I didn’t have a kiddo who would sit at the table and do learning activities. I have a sensory seeker who needs to move and groove. Sitting still is hard work. So are fine motor activities.
We’ve been busy kicking Apraxia’s butt and adapting to life with Sensory Processing Disorder.
An average of 6 hours of speech and 1.5 hours of occupational therapy each week is a lot for a four-year-old.
So when we get home from therapy appointments and speech immersion preschool, I’ve let Jackson do what I feel is most important – I’ve let him be a kid!
So you can imagine my surprise when Jackson spelled JOY back in December as he pointed to the letters on the sign that sat on our front porch. I was baffled. I was one proud mama.

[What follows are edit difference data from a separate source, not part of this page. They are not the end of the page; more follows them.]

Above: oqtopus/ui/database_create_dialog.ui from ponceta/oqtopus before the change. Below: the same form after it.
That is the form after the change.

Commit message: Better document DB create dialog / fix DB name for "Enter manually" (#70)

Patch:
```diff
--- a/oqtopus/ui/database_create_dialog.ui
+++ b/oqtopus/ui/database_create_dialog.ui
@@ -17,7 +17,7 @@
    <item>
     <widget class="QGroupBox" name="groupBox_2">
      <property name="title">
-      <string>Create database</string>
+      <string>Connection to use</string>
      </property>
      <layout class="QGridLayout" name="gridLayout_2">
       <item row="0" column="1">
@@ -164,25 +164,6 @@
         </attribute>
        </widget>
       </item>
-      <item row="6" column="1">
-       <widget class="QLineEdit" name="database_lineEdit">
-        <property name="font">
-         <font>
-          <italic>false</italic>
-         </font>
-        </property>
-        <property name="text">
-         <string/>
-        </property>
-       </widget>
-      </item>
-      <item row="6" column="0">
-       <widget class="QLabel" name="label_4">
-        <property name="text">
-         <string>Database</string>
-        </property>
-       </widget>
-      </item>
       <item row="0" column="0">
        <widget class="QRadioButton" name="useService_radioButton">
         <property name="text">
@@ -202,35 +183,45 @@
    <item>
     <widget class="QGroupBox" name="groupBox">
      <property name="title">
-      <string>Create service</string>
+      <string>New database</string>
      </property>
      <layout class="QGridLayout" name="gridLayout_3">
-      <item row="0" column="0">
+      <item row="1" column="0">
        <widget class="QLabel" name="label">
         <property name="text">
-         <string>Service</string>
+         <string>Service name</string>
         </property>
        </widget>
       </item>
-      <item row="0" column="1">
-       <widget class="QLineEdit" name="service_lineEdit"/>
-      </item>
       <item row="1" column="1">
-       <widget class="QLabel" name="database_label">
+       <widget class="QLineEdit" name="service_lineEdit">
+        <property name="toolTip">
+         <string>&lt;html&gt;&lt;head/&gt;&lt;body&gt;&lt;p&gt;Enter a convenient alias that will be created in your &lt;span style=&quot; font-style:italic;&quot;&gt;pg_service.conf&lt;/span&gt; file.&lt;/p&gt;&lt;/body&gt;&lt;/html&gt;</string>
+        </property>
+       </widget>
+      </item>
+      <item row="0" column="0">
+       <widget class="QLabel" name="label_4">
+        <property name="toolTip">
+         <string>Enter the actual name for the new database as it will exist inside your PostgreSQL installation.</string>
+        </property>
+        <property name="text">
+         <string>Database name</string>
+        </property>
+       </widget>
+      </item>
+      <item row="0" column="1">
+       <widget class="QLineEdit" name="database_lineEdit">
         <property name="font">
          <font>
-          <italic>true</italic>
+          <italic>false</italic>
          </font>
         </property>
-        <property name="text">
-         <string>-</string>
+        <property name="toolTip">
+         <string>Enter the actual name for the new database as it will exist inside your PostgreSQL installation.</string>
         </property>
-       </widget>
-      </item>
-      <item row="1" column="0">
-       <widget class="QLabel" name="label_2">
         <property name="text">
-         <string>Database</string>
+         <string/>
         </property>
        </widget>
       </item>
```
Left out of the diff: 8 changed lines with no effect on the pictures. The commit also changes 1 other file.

But I couldn’t take credit for that – I gave all the credit to the iPad.
One of the most difficult things about having a child with Apraxia is their inability to tell you what they know.
I can remember the first time I saw Jackson matching shapes and colors on the iPad. I was floored. I had no idea he knew his shapes and colors because he couldn’t tell me what they were.
The same goes for his ABC’s!
I know he knows his letters, he just can’t say them all.
F, K, H, L and S give him a run for his money.
But lately, we’ve been finding creative ways to work on the alphabet.
We’ve buried letters in a sensory bin of beans. Jackson used tongs to take each letter out (a great fine motor activity) and then told me what each one was. That’s a pretty good feeling when the ABC’s took a backseat for so long.
Last week we had an Alphabet Egg Hunt. I put letters in Easter eggs and hid them around the house. As Jackson found each egg, he opened it and told me (with much enthusiasm) which letter was hidden inside.
Now that Jackson’s words are coming (and they are coming more and more each day) we can focus on learning the skills he needs for PreK. The way he learns looks a little different from other kids his age, but I’m determined to make it fun! One way or another, we will be ready for PreK come August!
How do you make learning fun for your child? I’d love to hear your ideas!